Requirement:
Set the records down again, exactly, without their images.

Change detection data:
•••••

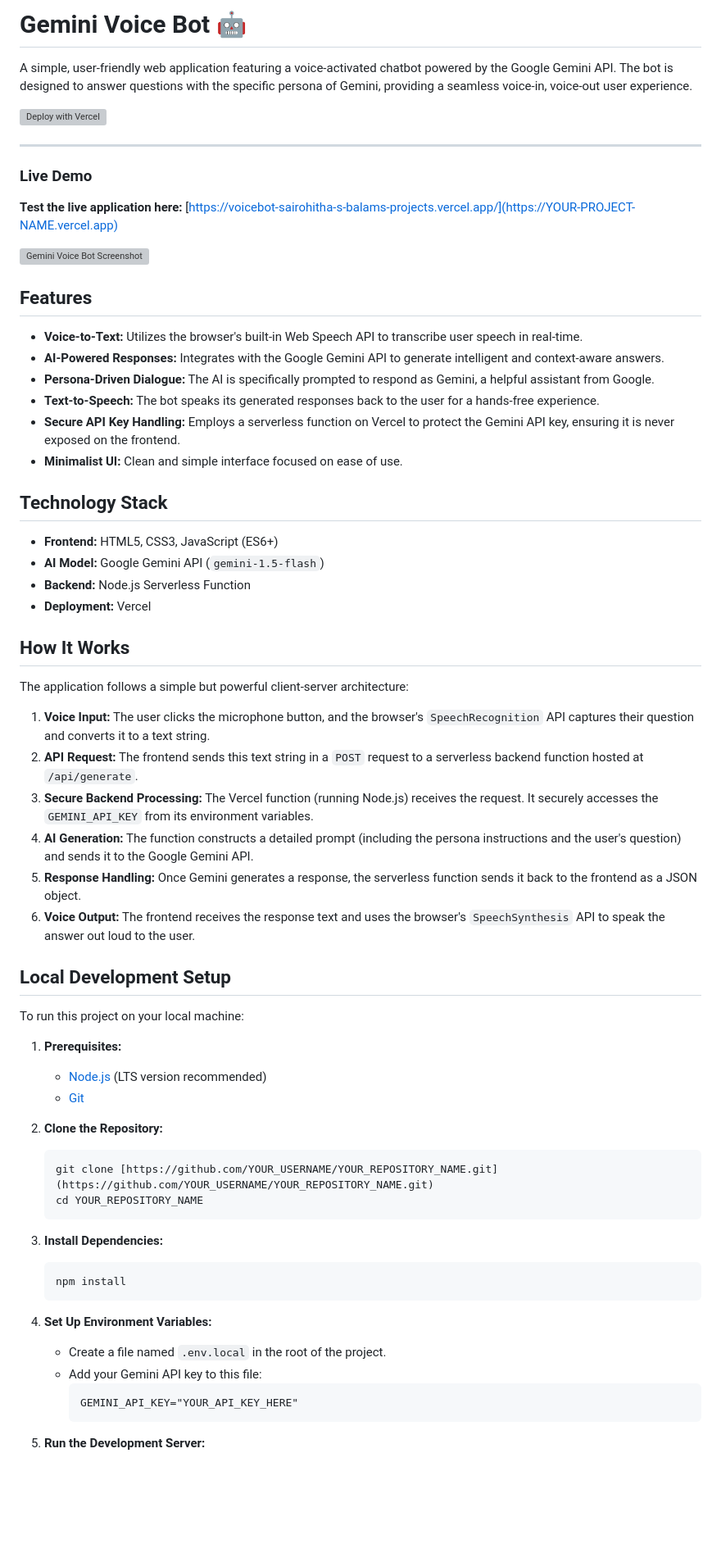
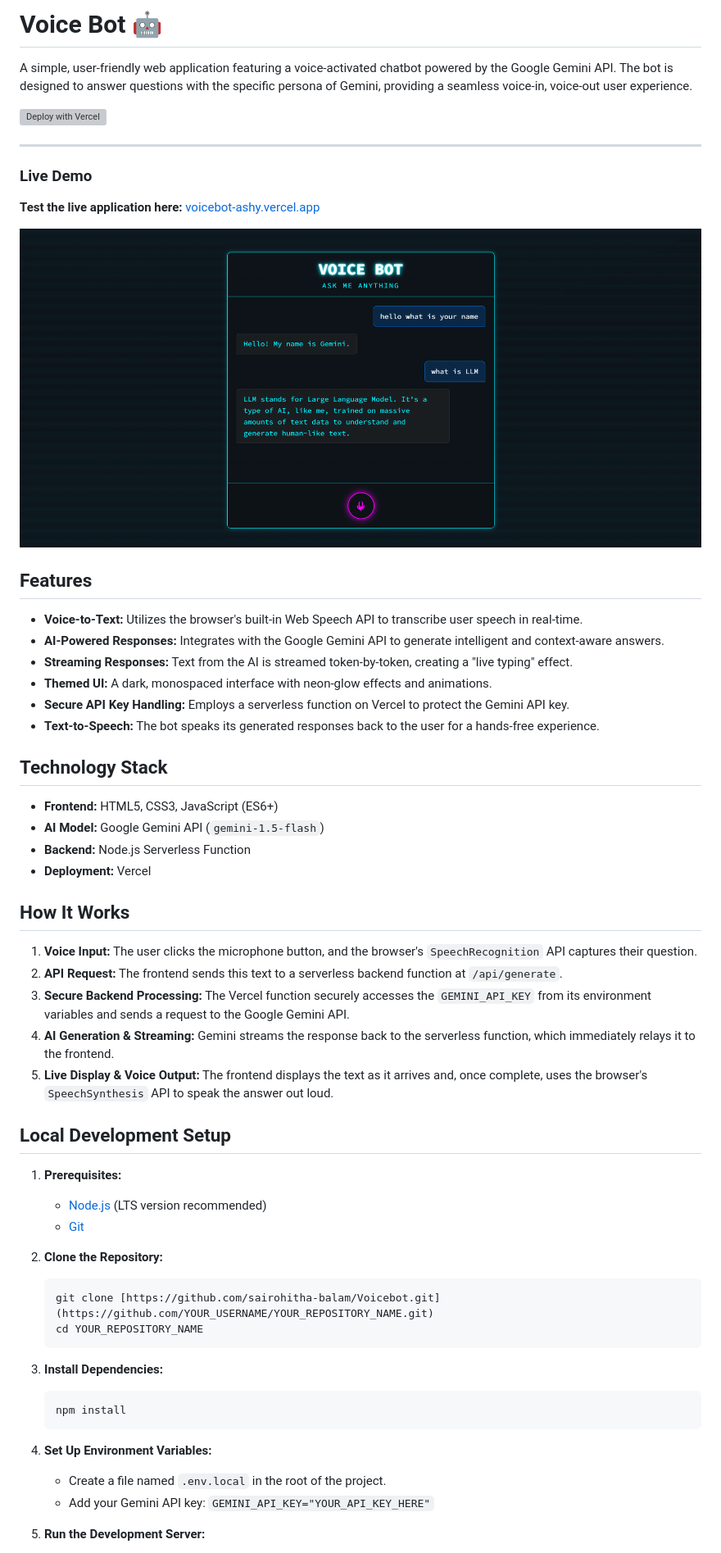
Before and after one commit to sairohitha-balam/Voicebot, a Markdown page: README.md, the part around the change printed below. Shown: that part at 82% size. Drawn GitHub-style; pictures changed too: voicebot.png (added); blank space fills up the shorter version; grey boxes are pictures that could not be loaded.

Commit message:
Refactored README file

````diff
--- a/README.md
+++ b/README.md
@@ -1,4 +1,4 @@
-# Gemini Voice Bot 🤖
+# Voice Bot 🤖
 
 A simple, user-friendly web application featuring a voice-activated chatbot powered by the Google Gemini API. The bot is designed to answer questions with the specific persona of Gemini, providing a seamless voice-in, voice-out user experience.
 
@@ -6,42 +6,37 @@ A simple, user-friendly web application featuring a voice-activated chatbot powe
 
 ---
 
-###  Live Demo
+### Live Demo
 
-**Test the live application here:** [https://voicebot-sairohitha-s-balams-projects.vercel.app/](https://YOUR-PROJECT-NAME.vercel.app)
+**Test the live application here:** [voicebot-ashy.vercel.app](voicebot-ashy.vercel.app)
 
-![Gemini Voice Bot Screenshot](https://i.imgur.com/8aB3C7H.png)
+![Voice Bot UI](voicebot.png)
 
-##  Features
+## Features
 
 -   **Voice-to-Text:** Utilizes the browser's built-in Web Speech API to transcribe user speech in real-time.
 -   **AI-Powered Responses:** Integrates with the Google Gemini API to generate intelligent and context-aware answers.
--   **Persona-Driven Dialogue:** The AI is specifically prompted to respond as Gemini, a helpful assistant from Google.
+-   **Streaming Responses:** Text from the AI is streamed token-by-token, creating a "live typing" effect.
+-   **Themed UI:** A dark, monospaced interface with neon-glow effects and animations.
+-   **Secure API Key Handling:** Employs a serverless function on Vercel to protect the Gemini API key.
 -   **Text-to-Speech:** The bot speaks its generated responses back to the user for a hands-free experience.
--   **Secure API Key Handling:** Employs a serverless function on Vercel to protect the Gemini API key, ensuring it is never exposed on the frontend.
--   **Minimalist UI:** Clean and simple interface focused on ease of use.
 
-##  Technology Stack
+## Technology Stack
 
 -   **Frontend:** HTML5, CSS3, JavaScript (ES6+)
 -   **AI Model:** Google Gemini API (`gemini-1.5-flash`)
 -   **Backend:** Node.js Serverless Function
 -   **Deployment:** Vercel
 
-##  How It Works
+## How It Works
 
-The application follows a simple but powerful client-server architecture:
+1.  **Voice Input:** The user clicks the microphone button, and the browser's `SpeechRecognition` API captures their question.
+2.  **API Request:** The frontend sends this text to a serverless backend function at `/api/generate`.
+3.  **Secure Backend Processing:** The Vercel function securely accesses the `GEMINI_API_KEY` from its environment variables and sends a request to the Google Gemini API.
+4.  **AI Generation & Streaming:** Gemini streams the response back to the serverless function, which immediately relays it to the frontend.
+5.  **Live Display & Voice Output:** The frontend displays the text as it arrives and, once complete, uses the browser's `SpeechSynthesis` API to speak the answer out loud.
 
-1.  **Voice Input:** The user clicks the microphone button, and the browser's `SpeechRecognition` API captures their question and converts it to a text string.
-2.  **API Request:** The frontend sends this text string in a `POST` request to a serverless backend function hosted at `/api/generate`.
-3.  **Secure Backend Processing:** The Vercel function (running Node.js) receives the request. It securely accesses the `GEMINI_API_KEY` from its environment variables.
-4.  **AI Generation:** The function constructs a detailed prompt (including the persona instructions and the user's question) and sends it to the Google Gemini API.
-5.  **Response Handling:** Once Gemini generates a response, the serverless function sends it back to the frontend as a JSON object.
-6.  **Voice Output:** The frontend receives the response text and uses the browser's `SpeechSynthesis` API to speak the answer out loud to the user.
-
-##  Local Development Setup
-
-To run this project on your local machine:
+## Local Development Setup
 
 1.  **Prerequisites:**
     -   [Node.js](https://nodejs.org/) (LTS version recommended)
@@ -49,7 +44,7 @@ To run this project on your local machine:
 
 2.  **Clone the Repository:**
     ```bash
-    git clone [https://github.com/YOUR_USERNAME/YOUR_REPOSITORY_NAME.git](https://github.com/YOUR_USERNAME/YOUR_REPOSITORY_NAME.git)
+    git clone [https://github.com/sairohitha-balam/Voicebot.git](https://github.com/YOUR_USERNAME/YOUR_REPOSITORY_NAME.git)
     cd YOUR_REPOSITORY_NAME
     ```
 
@@ -60,9 +55,6 @@ To run this project on your local machine:
 
 4.  **Set Up Environment Variables:**
     -   Create a file named `.env.local` in the root of the project.
-    -   Add your Gemini API key to this file:
-        ```
-        GEMINI_API_KEY="YOUR_API_KEY_HERE"
-        ```
+    -   Add your Gemini API key: `GEMINI_API_KEY="YOUR_API_KEY_HERE"`
 
 5.  **Run the Development Server:**
````
Also changed, not shown: other parts of README.md (+9 -2 lines).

•••••

Solution below:
Before and after one commit to sairohitha-balam/Voicebot, a Markdown page: README.md, the part around the change printed below. Shown: that part at 82% size. Drawn GitHub-style; pictures changed too: voicebot.png (added); blank space fills up the shorter version; grey boxes are pictures that could not be loaded.

Commit message:
Refactored README file

````diff
--- a/README.md
+++ b/README.md
@@ -1,4 +1,4 @@
-# Gemini Voice Bot 🤖
+# Voice Bot 🤖
 
 A simple, user-friendly web application featuring a voice-activated chatbot powered by the Google Gemini API. The bot is designed to answer questions with the specific persona of Gemini, providing a seamless voice-in, voice-out user experience.
 
@@ -6,42 +6,37 @@ A simple, user-friendly web application featuring a voice-activated chatbot powe
 
 ---
 
-###  Live Demo
+### Live Demo
 
-**Test the live application here:** [https://voicebot-sairohitha-s-balams-projects.vercel.app/](https://YOUR-PROJECT-NAME.vercel.app)
+**Test the live application here:** [voicebot-ashy.vercel.app](voicebot-ashy.vercel.app)
 
-![Gemini Voice Bot Screenshot](https://i.imgur.com/8aB3C7H.png)
+![Voice Bot UI](voicebot.png)
 
-##  Features
+## Features
 
 -   **Voice-to-Text:** Utilizes the browser's built-in Web Speech API to transcribe user speech in real-time.
 -   **AI-Powered Responses:** Integrates with the Google Gemini API to generate intelligent and context-aware answers.
--   **Persona-Driven Dialogue:** The AI is specifically prompted to respond as Gemini, a helpful assistant from Google.
+-   **Streaming Responses:** Text from the AI is streamed token-by-token, creating a "live typing" effect.
+-   **Themed UI:** A dark, monospaced interface with neon-glow effects and animations.
+-   **Secure API Key Handling:** Employs a serverless function on Vercel to protect the Gemini API key.
 -   **Text-to-Speech:** The bot speaks its generated responses back to the user for a hands-free experience.
--   **Secure API Key Handling:** Employs a serverless function on Vercel to protect the Gemini API key, ensuring it is never exposed on the frontend.
--   **Minimalist UI:** Clean and simple interface focused on ease of use.
 
-##  Technology Stack
+## Technology Stack
 
 -   **Frontend:** HTML5, CSS3, JavaScript (ES6+)
 -   **AI Model:** Google Gemini API (`gemini-1.5-flash`)
 -   **Backend:** Node.js Serverless Function
 -   **Deployment:** Vercel
 
-##  How It Works
+## How It Works
 
-The application follows a simple but powerful client-server architecture:
+1.  **Voice Input:** The user clicks the microphone button, and the browser's `SpeechRecognition` API captures their question.
+2.  **API Request:** The frontend sends this text to a serverless backend function at `/api/generate`.
+3.  **Secure Backend Processing:** The Vercel function securely accesses the `GEMINI_API_KEY` from its environment variables and sends a request to the Google Gemini API.
+4.  **AI Generation & Streaming:** Gemini streams the response back to the serverless function, which immediately relays it to the frontend.
+5.  **Live Display & Voice Output:** The frontend displays the text as it arrives and, once complete, uses the browser's `SpeechSynthesis` API to speak the answer out loud.
 
-1.  **Voice Input:** The user clicks the microphone button, and the browser's `SpeechRecognition` API captures their question and converts it to a text string.
-2.  **API Request:** The frontend sends this text string in a `POST` request to a serverless backend function hosted at `/api/generate`.
-3.  **Secure Backend Processing:** The Vercel function (running Node.js) receives the request. It securely accesses the `GEMINI_API_KEY` from its environment variables.
-4.  **AI Generation:** The function constructs a detailed prompt (including the persona instructions and the user's question) and sends it to the Google Gemini API.
-5.  **Response Handling:** Once Gemini generates a response, the serverless function sends it back to the frontend as a JSON object.
-6.  **Voice Output:** The frontend receives the response text and uses the browser's `SpeechSynthesis` API to speak the answer out loud to the user.
-
-##  Local Development Setup
-
-To run this project on your local machine:
+## Local Development Setup
 
 1.  **Prerequisites:**
     -   [Node.js](https://nodejs.org/) (LTS version recommended)
@@ -49,7 +44,7 @@ To run this project on your local machine:
 
 2.  **Clone the Repository:**
     ```bash
-    git clone [https://github.com/YOUR_USERNAME/YOUR_REPOSITORY_NAME.git](https://github.com/YOUR_USERNAME/YOUR_REPOSITORY_NAME.git)
+    git clone [https://github.com/sairohitha-balam/Voicebot.git](https://github.com/YOUR_USERNAME/YOUR_REPOSITORY_NAME.git)
     cd YOUR_REPOSITORY_NAME
     ```
 
@@ -60,9 +55,6 @@ To run this project on your local machine:
 
 4.  **Set Up Environment Variables:**
     -   Create a file named `.env.local` in the root of the project.
-    -   Add your Gemini API key to this file:
-        ```
-        GEMINI_API_KEY="YOUR_API_KEY_HERE"
-        ```
+    -   Add your Gemini API key: `GEMINI_API_KEY="YOUR_API_KEY_HERE"`
 
 5.  **Run the Development Server:**
````
Also changed, not shown: other parts of README.md (+9 -2 lines).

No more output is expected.